Manager Brendan Rodgers has endorsed Celtic's safe-standing area but says there may be reasons other clubs prefer their stadiums to remain all-seated.
He was speaking ahead of a visit by Liverpool fans to see how it operates at Saturday's match with Ross County.
The issue of standing at games has particular poignancy for Rodgers' former club after the 1989 Hillsborough disaster when 96 Liverpool fans died.
"I know as well as anyone the sensitivity around it," said Rodgers.
"That's why I say it may not be for every club."
'There's a growing consensus... it should happen'
About 30 Liverpool supporters will be at Celtic Park on Saturday, including Hillsborough survivors and bereaved relatives of some of the dead.
The disaster eventually led to English top-flight clubs being legally required to have all-seater stadiums.
But James McKenna, of the Spirit of Shankly Liverpool fans' organisation, who will be at Celtic Park on Saturday, believes that will change.
"Whatever happens at Liverpool is an entirely different debate but I think in the English game there's a growing consensus among supporters that it should happen," he told BBC Scotland.
"I think now we're almost at a point where it's when rather than if. What we were often seeing was that Liverpool fans were being referred to, Hillsborough was being used as a reason not to do it.
"We had politicians or people in power saying 'Liverpool fans won't like this' and our biggest concern was that nobody had actually asked us.
"If it is going to be introduced then if there's any lesson from Hillsborough, it should be that those people who've experienced the worst pain should at least have their questions answered."
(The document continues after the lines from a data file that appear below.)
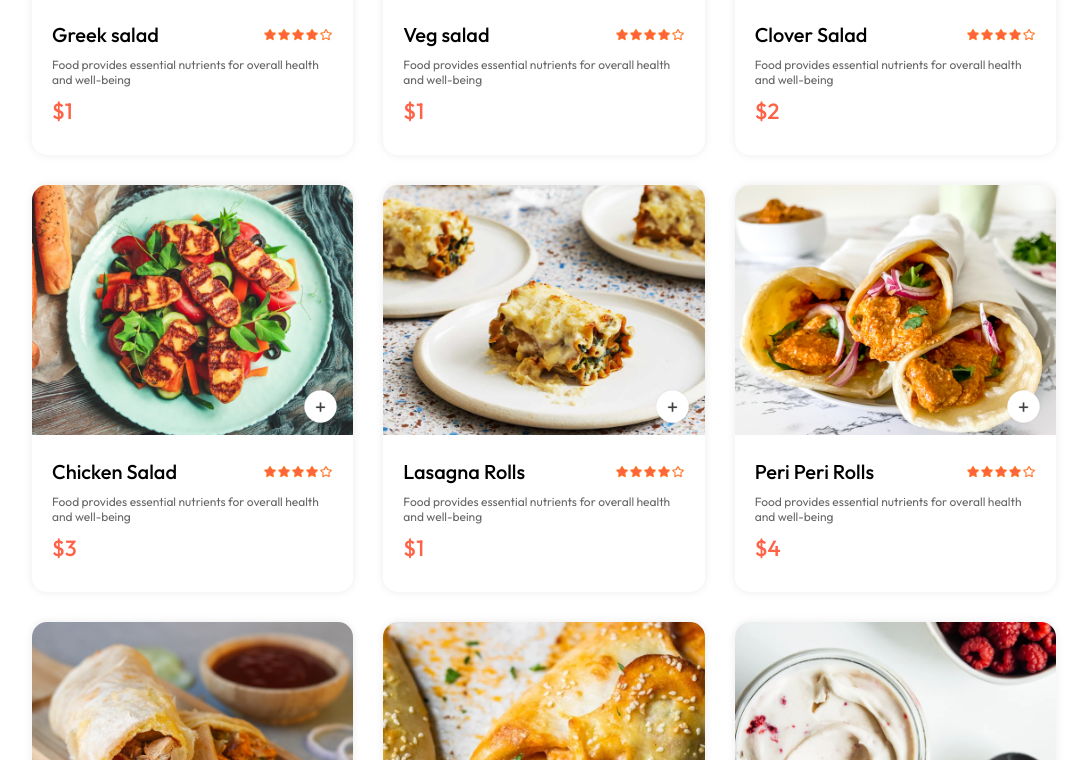
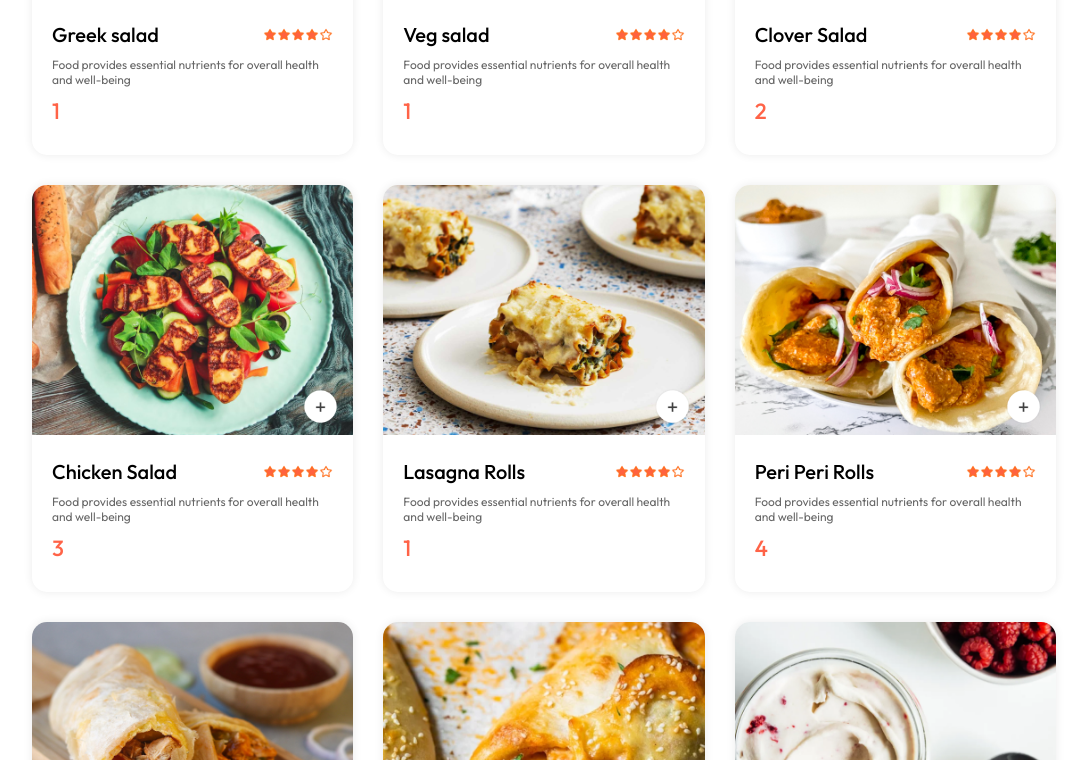
Before and after one commit to nitinyadav12492/Food-delivery-website, a React (Vite) app: page / in a window 1280 px wide. Shown: the part 1420-2180 px from the top of the page, without its empty margins (96-1183 px from the left). Built offline with nearby package versions, Linux system fonts and the light colour scheme.

Commit message:
Remove dollar sign from food item price

```diff
--- a/src/components/FoodItem/FoodItem.jsx
+++ b/src/components/FoodItem/FoodItem.jsx
@@ -26,7 +26,7 @@ const FoodItem = ({id,name,price,description,image}) => {
         <img src={assets.rating_starts} alt="" />
     </div>
     <p className="food-item-description">{description}</p>
-    <p className="food-item-price">${price}</p>
+    <p className="food-item-price">{price}</p>
    </div>
     </div>
   )
```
McKenna says in a recent survey conducted by Spirit of Shankly, just under 90% of almost 18,000 respondents were in favour of the introduction of rail seating.
'Does it help create a better ambience? 100% yes'
Rodgers says his experience of it has been overwhelmingly positive.
"I can only speak highly of it. Having been up here nearly two seasons and seeing the impact it has - the guys in that create an incredible atmosphere," he added.
"Certainly for Celtic, does it help to create a better ambience? 100% yes.
"So the group that comes up from Liverpool - their great supporters themselves - will hopefully witness an area that works really well for Celtic."
McKenna says the close association between the clubs and sets of supporters will help.
"If we're going to go anywhere to see it, to look and think 'that is most like us, there are people who understand our concerns and questions and are accommodating of them', then it's Celtic," he continued.
The group will attend Saturday's match-day briefing with club representatives, police and stewards before watching the game, some from the safe-standing area.
"Lots of the things around Hillsborough were around how supporters were looked after outside the ground and preventing a build-up. We're going to ask 'does anything stand out for you?'" said McKenna.
"There are lots of sensitivities. We're going to be coming to the game with people who were at Hillsborough or people who lost loved ones, and that's not going to be a nice thing in some cases because it may be the first time they've seen standing at football matches since then.
"So, it's a chance to make sure their voice is heard in this debate. Lots of them have taken part and shared deeply personal experiences so far."